Crowd gathers outside hospital, chants 'We hope they die' after 2 LA County deputies were shot

As two Los Angeles County sheriff’s deputies fight for their lives after being shot, a crowd of protesters gathered outside the hospital chanting “we hope they die”.

The sheriff’s department says protesters blocked the entrance and exit of the emergency room at of St. Francis Hospital's in Lynwood.

"To the protesters blocking the entrance & exit of the HOSPITAL EMERGENCY ROOM yelling 'We hope they die' referring to 2 LA Sheriff's ambushed today in #Compton: DO NOT BLOCK EMERGENCY ENTRIES & EXITS TO THE HOSPITAL. People's lives are at stake when ambulances can't get through," the LA County Sheriff's Department Tweeted early Sunday morning.

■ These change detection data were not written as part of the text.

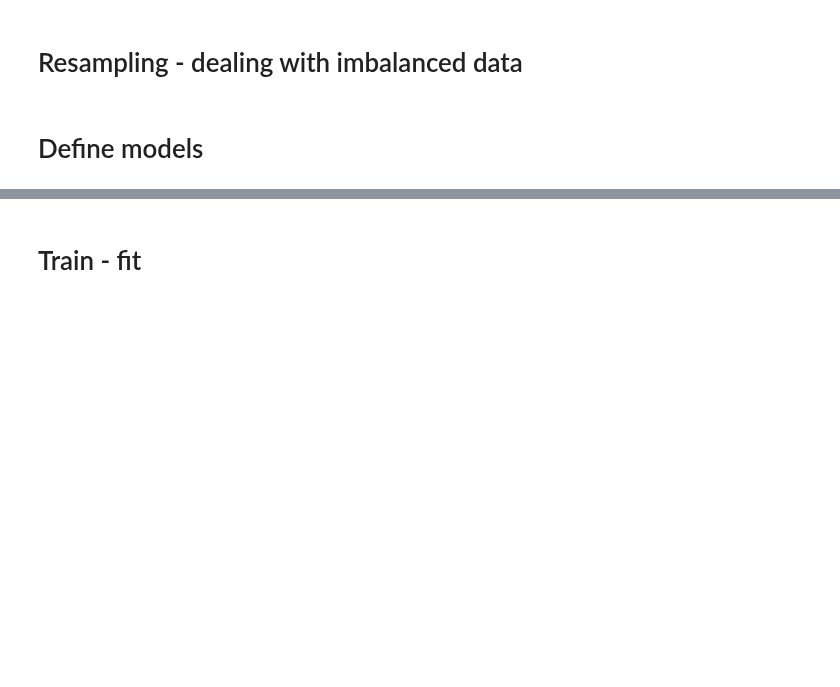
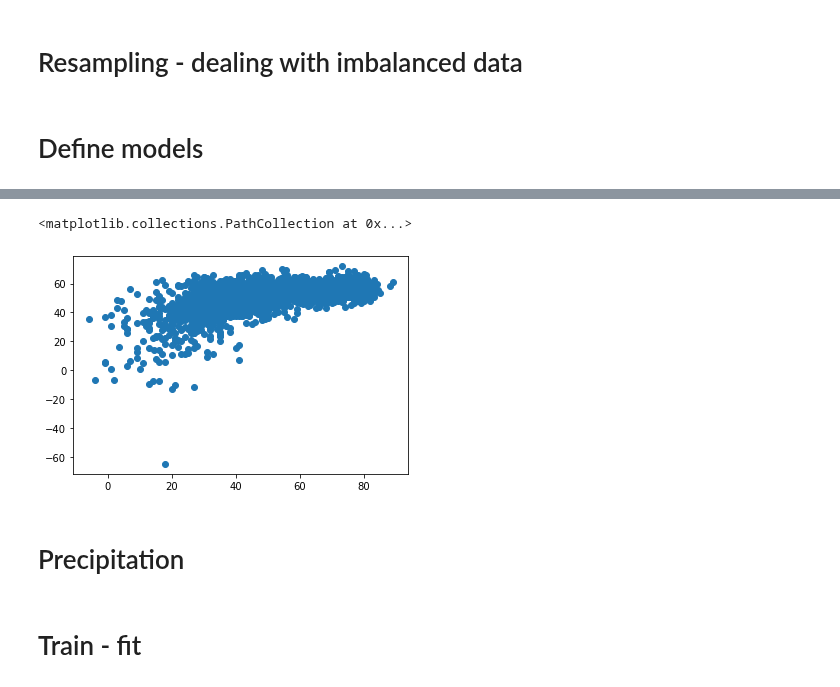
Before and after one commit to Alex-Kamenev/Weather_Data_Prediction_Models, a Jupyter notebook: Weather_Data_Predictive_Models.ipynb, the cells around one changed output, grey strips where cells are left out. Drawn from its saved outputs; the diff is of its cells as text; code cells hidden in the pictures; blank space fills up the shorter version.

```diff
--- a/Weather_Data_Predictive_Models.ipynb
+++ b/Weather_Data_Predictive_Models.ipynb
@@ -68,3 +347,10 @@ cycle per model
+# %%
+plt.scatter(Y_test, Y_pred)
+# %% [output]
+<matplotlib.collections.PathCollection at 0x...>
+[figure, added]
+# %% [markdown]
+# Precipitation
 # %% [markdown]
 # Train - fit
 # %% [markdown]
```
Also changed, not shown: parts of 36 cells of this notebook, 2 other files.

Video from the scene, showed deputies guarding the front entrance of the hospital as a handful of protesters stand outside. 

The two deputies underwent emergency surgery after being shot in their patrol car outside the Metro Blue Line station in Compton Saturday night.

Both deputies suffered multiple gunshot wounds and remain in critical condition.

The deputies have only been identified as a 31-year-old mother and a 24-year-old man. Both of their families were at the hospital.

Sheriff Alex Villanueva called the unprovoked attack cowardly. 

“Two deputies were ambushed in a cowardly fashion. It pisses me off and it dismays me,” Villanueva said.

RELATED: Two LASD deputies shot at Compton train station, search for suspect underway

As protesters gathered outside, another confrontation broke out at the hospital… this time between deputies and a local reporter. 

KPCC and LAist reporter Josie Huang was arrested by deputies outside the hospital. 

She was credited with taking a photo of the sheriff during his press conference, as well as contributing to the publication's coverage of a separate protest against the department earlier in the day.

"She didn't have proper credentials,'' said Deputy Juanita Navarro of the Sheriff's Information Bureau, confirming deputies took Huang into custody on suspicion of obstruction of justice by "interfering with a lawful arrest.''

The arrest set off a digital skirmish between the NPR station's news team and the sheriff's department.

At 1:31 a.m. Sunday, KPCC executive editor Megan Garvey tweeted a video Huang filmed right before her arrest that showed a deputy pointing a weapon directly at a small group of protesters. Exactly one hour later, Navarro posted a tweet that said, "Don't interfere with an arrest,'' written seven times.

Garvey confirmed Huang would be charged with a misdemeanor.

Just before 5 a.m., Huang announced she'd been released from the Century Regional Detention Center and was on her way home, hinting that she has
"thoughts and videos to share soon after a little rest.''

City News Service contributed to this report